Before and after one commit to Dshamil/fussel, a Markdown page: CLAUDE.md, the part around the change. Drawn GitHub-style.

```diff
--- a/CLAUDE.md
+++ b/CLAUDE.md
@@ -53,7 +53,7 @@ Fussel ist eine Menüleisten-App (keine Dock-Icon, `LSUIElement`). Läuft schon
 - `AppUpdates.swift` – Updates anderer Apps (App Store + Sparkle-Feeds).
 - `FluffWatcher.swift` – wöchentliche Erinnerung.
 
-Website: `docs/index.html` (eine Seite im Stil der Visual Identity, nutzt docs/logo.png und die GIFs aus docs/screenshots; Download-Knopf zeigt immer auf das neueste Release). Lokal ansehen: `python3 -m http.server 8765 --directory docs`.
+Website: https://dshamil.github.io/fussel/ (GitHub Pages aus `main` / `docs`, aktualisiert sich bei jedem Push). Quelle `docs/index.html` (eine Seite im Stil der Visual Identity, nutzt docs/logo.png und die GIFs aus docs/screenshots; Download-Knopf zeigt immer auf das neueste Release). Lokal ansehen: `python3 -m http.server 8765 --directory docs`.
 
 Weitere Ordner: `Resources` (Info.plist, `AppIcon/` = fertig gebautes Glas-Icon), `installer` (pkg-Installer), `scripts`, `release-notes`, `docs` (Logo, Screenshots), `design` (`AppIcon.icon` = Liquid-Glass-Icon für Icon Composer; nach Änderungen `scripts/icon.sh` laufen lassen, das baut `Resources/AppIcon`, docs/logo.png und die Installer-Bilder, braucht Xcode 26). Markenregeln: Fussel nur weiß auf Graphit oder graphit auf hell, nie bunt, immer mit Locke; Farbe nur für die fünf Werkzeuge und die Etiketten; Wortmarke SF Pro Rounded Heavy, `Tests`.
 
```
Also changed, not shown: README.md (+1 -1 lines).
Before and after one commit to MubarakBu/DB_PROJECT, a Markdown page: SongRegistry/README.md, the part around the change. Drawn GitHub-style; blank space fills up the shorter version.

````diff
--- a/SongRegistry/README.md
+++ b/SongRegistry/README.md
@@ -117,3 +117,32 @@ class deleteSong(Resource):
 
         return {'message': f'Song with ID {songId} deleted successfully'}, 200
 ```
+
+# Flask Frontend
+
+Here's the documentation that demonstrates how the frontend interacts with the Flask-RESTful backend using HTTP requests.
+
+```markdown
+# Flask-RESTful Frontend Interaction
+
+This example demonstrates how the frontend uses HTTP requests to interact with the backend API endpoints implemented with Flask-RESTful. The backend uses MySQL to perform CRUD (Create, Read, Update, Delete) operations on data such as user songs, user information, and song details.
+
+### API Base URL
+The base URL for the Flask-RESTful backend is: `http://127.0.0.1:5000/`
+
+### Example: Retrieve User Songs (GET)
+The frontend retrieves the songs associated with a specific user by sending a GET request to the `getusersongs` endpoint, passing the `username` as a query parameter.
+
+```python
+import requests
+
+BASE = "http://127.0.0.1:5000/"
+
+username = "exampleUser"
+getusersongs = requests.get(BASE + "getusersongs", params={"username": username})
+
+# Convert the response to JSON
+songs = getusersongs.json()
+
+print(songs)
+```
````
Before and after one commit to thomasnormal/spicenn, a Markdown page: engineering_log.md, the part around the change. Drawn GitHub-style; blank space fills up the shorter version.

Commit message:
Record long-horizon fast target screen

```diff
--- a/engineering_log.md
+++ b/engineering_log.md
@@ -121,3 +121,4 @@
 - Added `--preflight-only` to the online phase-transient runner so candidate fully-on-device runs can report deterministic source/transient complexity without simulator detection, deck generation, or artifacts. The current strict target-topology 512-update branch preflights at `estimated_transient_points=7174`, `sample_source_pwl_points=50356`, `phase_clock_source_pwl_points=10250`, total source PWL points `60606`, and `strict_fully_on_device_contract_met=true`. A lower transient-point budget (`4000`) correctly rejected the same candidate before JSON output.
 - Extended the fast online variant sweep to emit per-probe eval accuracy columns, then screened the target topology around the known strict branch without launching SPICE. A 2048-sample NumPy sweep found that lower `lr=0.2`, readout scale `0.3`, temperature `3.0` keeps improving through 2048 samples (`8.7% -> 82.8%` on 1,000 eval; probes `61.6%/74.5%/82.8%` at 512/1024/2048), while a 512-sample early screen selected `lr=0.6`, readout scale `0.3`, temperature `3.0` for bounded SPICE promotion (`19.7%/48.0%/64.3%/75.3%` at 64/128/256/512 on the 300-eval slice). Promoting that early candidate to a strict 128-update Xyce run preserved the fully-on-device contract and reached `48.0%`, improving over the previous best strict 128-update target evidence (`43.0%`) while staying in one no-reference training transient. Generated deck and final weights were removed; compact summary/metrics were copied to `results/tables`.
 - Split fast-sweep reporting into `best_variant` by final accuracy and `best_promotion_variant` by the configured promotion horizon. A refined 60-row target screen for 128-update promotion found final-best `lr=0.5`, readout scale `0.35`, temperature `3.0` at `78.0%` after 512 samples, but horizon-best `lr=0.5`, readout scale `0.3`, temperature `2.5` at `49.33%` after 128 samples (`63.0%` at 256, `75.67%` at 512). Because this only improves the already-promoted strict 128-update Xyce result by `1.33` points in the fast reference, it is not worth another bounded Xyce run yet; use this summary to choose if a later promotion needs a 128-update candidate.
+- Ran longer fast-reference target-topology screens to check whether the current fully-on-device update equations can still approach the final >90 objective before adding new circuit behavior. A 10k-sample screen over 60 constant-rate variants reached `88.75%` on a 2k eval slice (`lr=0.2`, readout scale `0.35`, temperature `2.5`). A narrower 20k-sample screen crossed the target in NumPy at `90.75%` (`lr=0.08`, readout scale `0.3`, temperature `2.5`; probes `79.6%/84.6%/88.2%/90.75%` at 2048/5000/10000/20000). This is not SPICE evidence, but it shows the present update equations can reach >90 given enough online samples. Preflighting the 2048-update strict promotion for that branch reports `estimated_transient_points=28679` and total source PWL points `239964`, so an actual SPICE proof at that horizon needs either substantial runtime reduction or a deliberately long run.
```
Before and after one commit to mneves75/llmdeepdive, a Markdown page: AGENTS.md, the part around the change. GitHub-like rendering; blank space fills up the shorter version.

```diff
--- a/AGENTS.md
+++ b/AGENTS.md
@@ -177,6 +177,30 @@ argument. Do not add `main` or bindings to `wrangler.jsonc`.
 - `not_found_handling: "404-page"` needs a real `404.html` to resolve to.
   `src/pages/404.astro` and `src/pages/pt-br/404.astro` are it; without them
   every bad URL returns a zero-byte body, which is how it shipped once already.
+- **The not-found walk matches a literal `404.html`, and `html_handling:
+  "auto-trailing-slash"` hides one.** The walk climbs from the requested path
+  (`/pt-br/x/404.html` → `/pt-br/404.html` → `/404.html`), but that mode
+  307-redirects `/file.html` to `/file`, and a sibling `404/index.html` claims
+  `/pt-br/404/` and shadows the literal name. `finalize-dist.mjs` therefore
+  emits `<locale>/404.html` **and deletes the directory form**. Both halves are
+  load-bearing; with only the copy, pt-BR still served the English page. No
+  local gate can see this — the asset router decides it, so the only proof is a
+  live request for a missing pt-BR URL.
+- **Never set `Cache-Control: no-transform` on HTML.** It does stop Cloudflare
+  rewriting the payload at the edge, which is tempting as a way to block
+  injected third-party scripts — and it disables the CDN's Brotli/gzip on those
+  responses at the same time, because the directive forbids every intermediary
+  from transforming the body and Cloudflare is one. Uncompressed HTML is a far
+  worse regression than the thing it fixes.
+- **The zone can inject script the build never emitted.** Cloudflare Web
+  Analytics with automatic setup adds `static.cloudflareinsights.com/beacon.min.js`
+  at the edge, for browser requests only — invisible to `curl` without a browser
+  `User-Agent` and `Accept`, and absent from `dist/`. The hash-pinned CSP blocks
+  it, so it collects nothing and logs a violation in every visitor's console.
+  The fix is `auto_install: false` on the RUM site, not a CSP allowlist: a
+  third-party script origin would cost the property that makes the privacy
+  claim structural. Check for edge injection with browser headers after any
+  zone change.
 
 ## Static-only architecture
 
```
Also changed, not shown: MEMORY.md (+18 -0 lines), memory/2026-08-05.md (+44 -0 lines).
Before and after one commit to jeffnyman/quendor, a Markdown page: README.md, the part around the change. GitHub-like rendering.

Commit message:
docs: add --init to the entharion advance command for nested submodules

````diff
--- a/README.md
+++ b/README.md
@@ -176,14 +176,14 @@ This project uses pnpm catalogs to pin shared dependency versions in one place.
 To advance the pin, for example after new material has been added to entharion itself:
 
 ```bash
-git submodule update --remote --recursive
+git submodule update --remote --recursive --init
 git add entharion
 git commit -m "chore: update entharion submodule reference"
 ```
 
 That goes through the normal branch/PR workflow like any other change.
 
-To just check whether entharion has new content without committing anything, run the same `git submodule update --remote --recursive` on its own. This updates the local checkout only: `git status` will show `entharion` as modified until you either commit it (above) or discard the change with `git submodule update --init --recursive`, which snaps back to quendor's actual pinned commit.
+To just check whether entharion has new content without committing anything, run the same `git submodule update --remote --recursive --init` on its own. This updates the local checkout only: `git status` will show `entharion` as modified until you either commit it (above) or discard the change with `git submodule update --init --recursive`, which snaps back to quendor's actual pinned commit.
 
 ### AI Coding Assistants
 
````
※
PROBLEM STATEMENT :: The result is a copy of every line above where the word "nutzt" shows up.

WRITTEN RESPONSE ::
-Website: `docs/index.html` (eine Seite im Stil der Visual Identity, nutzt docs/logo.png und die GIFs aus docs/screenshots; Download-Knopf zeigt immer auf das neueste Release). Lokal ansehen: `python3 -m http.server 8765 --directory docs`.
+Website: https://dshamil.github.io/fussel/ (GitHub Pages aus `main` / `docs`, aktualisiert sich bei jedem Push). Quelle `docs/index.html` (eine Seite im Stil der Visual Identity, nutzt docs/logo.png und die GIFs aus docs/screenshots; Download-Knopf zeigt immer auf das neueste Release). Lokal ansehen: `python3 -m http.server 8765 --directory docs`.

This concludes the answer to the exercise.